*Work instruction*. Only lines containing "react" are wanted from the data below. Copy those lines.

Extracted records
+---+
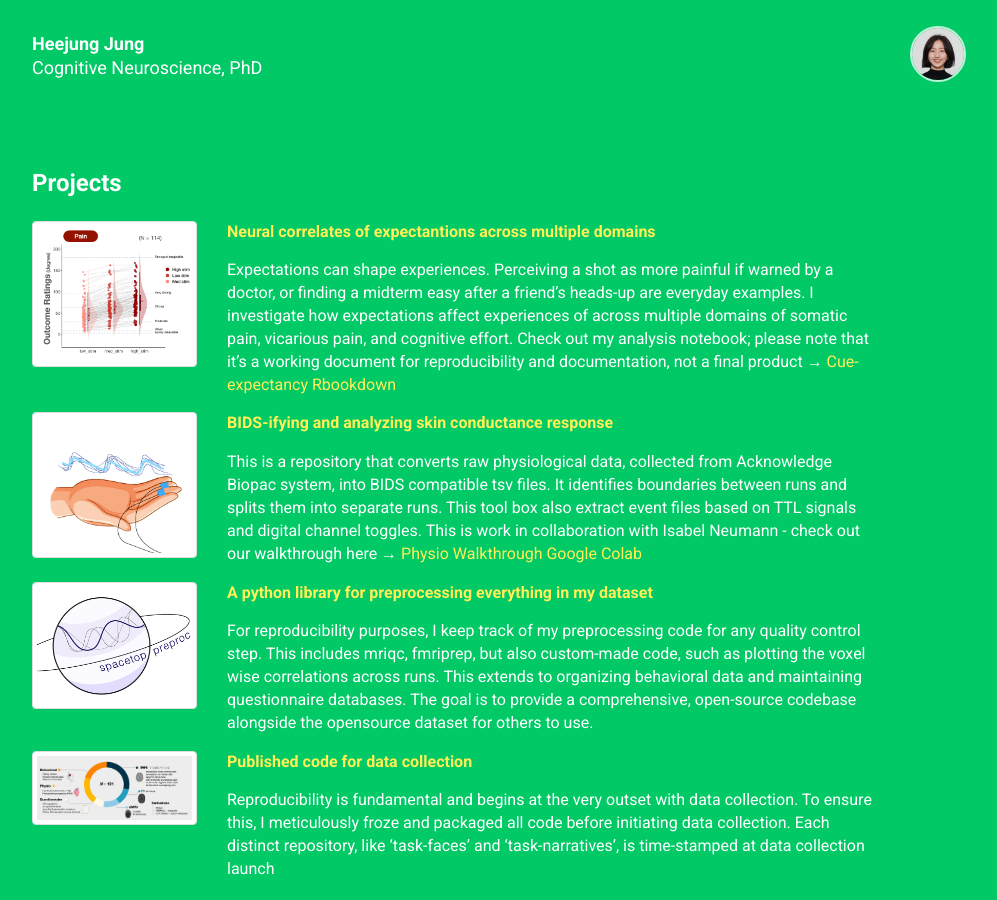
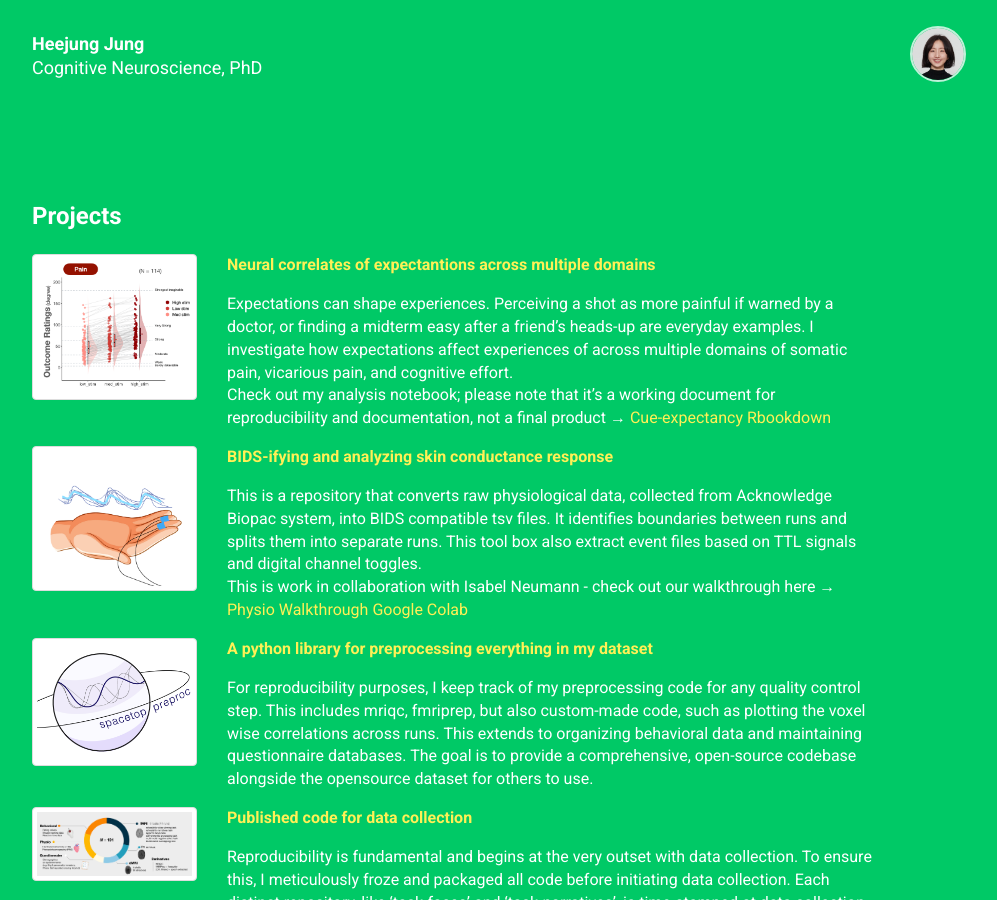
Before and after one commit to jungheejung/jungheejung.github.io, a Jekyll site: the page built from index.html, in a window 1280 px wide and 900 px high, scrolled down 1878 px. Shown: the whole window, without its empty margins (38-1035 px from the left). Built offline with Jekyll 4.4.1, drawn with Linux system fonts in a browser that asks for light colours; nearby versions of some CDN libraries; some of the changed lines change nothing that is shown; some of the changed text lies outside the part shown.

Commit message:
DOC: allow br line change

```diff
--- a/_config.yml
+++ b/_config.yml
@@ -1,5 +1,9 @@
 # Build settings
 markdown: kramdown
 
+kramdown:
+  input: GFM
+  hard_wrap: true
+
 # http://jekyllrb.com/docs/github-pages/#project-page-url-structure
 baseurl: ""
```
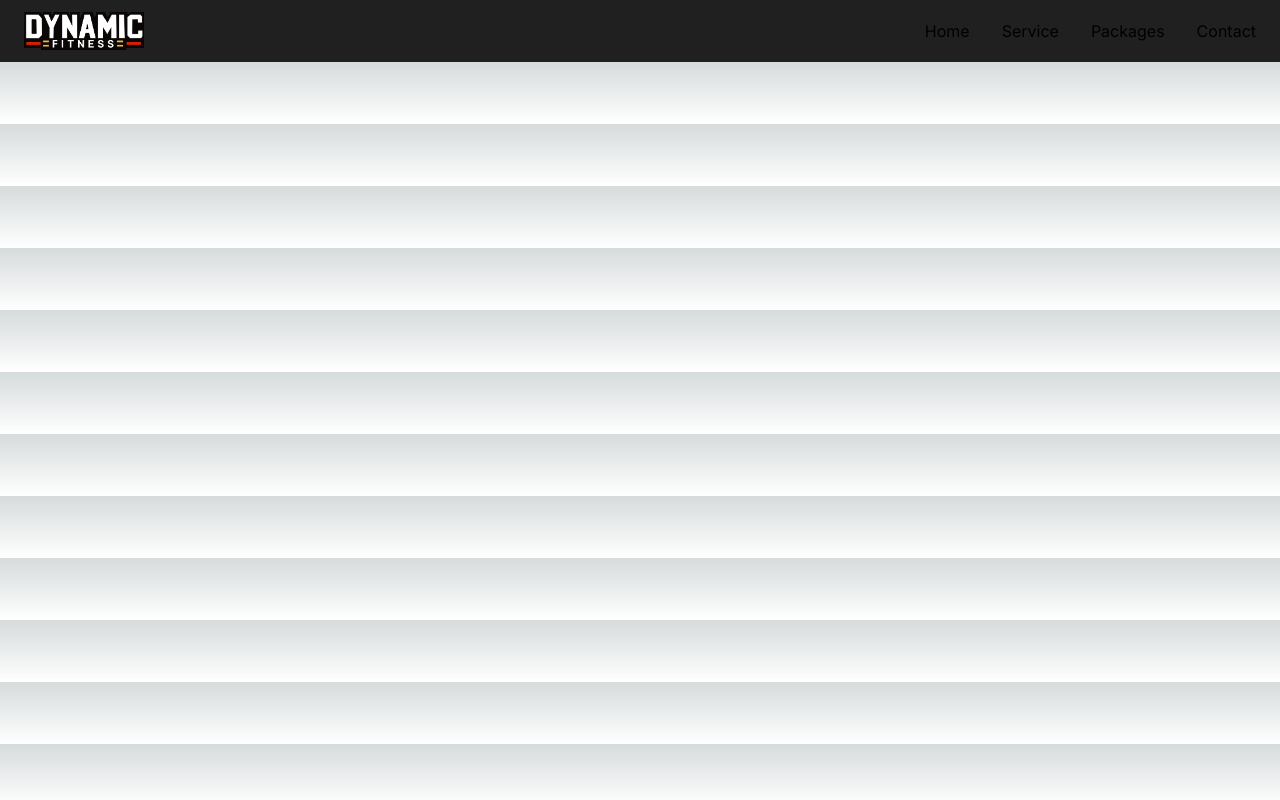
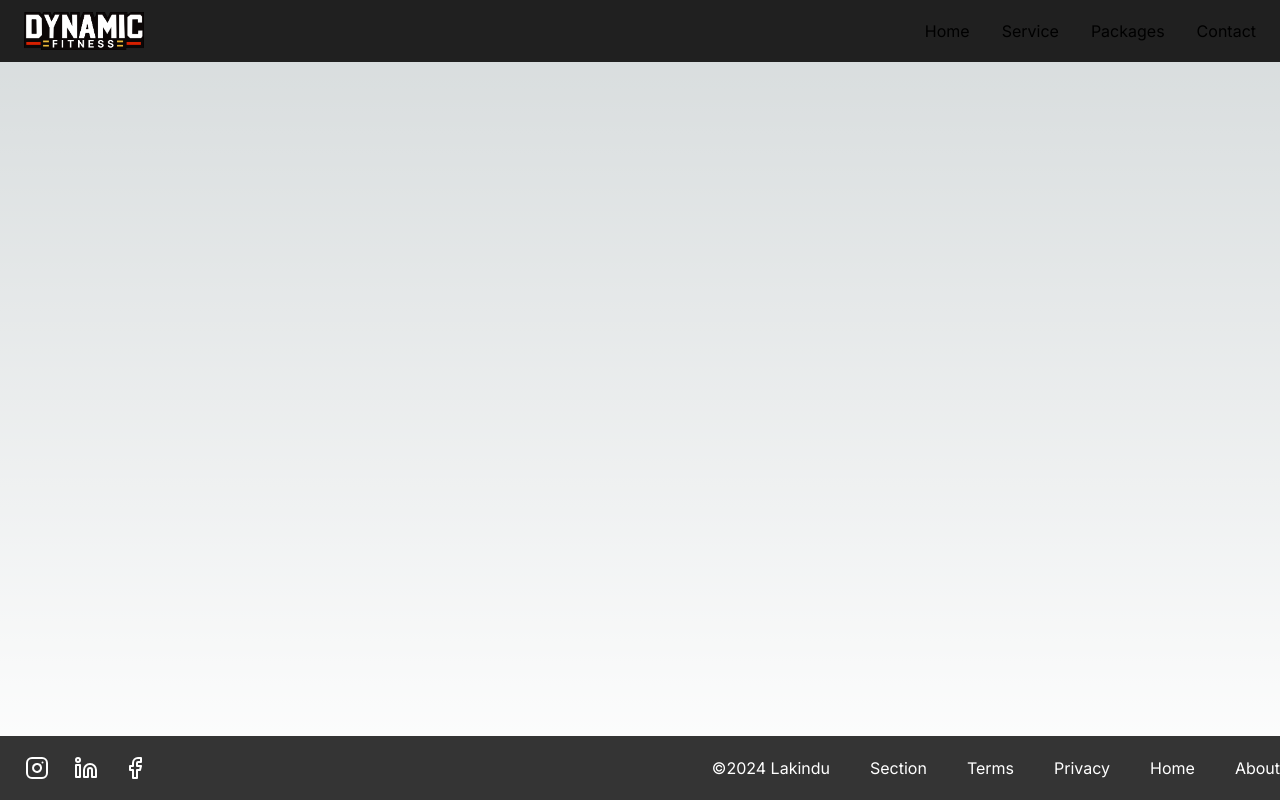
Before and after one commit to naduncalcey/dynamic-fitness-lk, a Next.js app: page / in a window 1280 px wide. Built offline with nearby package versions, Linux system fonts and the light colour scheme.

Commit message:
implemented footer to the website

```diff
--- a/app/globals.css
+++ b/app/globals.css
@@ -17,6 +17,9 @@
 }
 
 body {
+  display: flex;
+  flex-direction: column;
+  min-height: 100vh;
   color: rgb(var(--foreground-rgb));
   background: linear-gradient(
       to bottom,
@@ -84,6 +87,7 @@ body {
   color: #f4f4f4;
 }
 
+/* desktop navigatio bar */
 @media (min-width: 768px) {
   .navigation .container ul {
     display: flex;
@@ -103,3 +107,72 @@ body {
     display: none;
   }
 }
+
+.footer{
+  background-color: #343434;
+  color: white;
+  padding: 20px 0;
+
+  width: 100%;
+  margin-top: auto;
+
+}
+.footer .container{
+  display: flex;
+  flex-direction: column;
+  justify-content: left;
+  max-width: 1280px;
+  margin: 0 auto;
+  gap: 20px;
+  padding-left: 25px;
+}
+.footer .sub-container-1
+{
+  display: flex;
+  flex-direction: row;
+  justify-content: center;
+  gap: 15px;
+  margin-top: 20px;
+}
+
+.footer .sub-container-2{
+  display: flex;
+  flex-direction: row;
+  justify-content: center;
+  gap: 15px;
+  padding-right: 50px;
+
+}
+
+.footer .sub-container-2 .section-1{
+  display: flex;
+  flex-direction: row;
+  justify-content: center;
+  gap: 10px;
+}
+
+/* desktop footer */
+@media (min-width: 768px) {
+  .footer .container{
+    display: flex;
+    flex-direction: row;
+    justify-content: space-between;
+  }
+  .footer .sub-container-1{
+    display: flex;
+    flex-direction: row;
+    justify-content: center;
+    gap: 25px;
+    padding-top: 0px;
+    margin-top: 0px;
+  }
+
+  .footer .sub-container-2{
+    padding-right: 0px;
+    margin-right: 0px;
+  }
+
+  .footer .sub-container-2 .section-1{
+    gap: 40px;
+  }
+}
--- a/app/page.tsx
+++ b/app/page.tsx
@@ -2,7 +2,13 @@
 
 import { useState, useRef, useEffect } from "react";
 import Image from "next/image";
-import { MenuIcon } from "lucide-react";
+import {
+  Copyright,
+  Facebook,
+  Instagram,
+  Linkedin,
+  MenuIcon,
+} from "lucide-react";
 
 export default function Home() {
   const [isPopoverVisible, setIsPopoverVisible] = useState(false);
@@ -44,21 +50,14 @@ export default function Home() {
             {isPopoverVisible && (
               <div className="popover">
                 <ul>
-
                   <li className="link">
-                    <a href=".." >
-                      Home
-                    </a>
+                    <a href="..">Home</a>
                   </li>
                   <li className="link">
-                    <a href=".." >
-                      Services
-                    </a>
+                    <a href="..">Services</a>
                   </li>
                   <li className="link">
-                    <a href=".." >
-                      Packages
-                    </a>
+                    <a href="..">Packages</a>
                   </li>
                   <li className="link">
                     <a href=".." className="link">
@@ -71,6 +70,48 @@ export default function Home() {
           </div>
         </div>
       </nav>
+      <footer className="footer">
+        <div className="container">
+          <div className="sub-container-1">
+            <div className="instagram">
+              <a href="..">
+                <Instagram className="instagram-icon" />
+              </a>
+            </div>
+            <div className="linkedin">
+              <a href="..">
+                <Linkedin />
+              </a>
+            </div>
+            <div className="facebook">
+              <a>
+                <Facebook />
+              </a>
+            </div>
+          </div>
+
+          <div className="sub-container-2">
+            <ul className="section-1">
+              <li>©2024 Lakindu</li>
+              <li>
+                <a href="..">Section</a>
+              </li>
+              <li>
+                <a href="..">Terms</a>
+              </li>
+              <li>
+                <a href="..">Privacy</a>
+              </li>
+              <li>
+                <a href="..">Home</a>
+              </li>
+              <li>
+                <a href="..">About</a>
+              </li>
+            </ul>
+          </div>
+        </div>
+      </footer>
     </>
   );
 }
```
+---+
*Problem solution*.
 import { useState, useRef, useEffect } from "react";
-import { MenuIcon } from "lucide-react";
+} from "lucide-react";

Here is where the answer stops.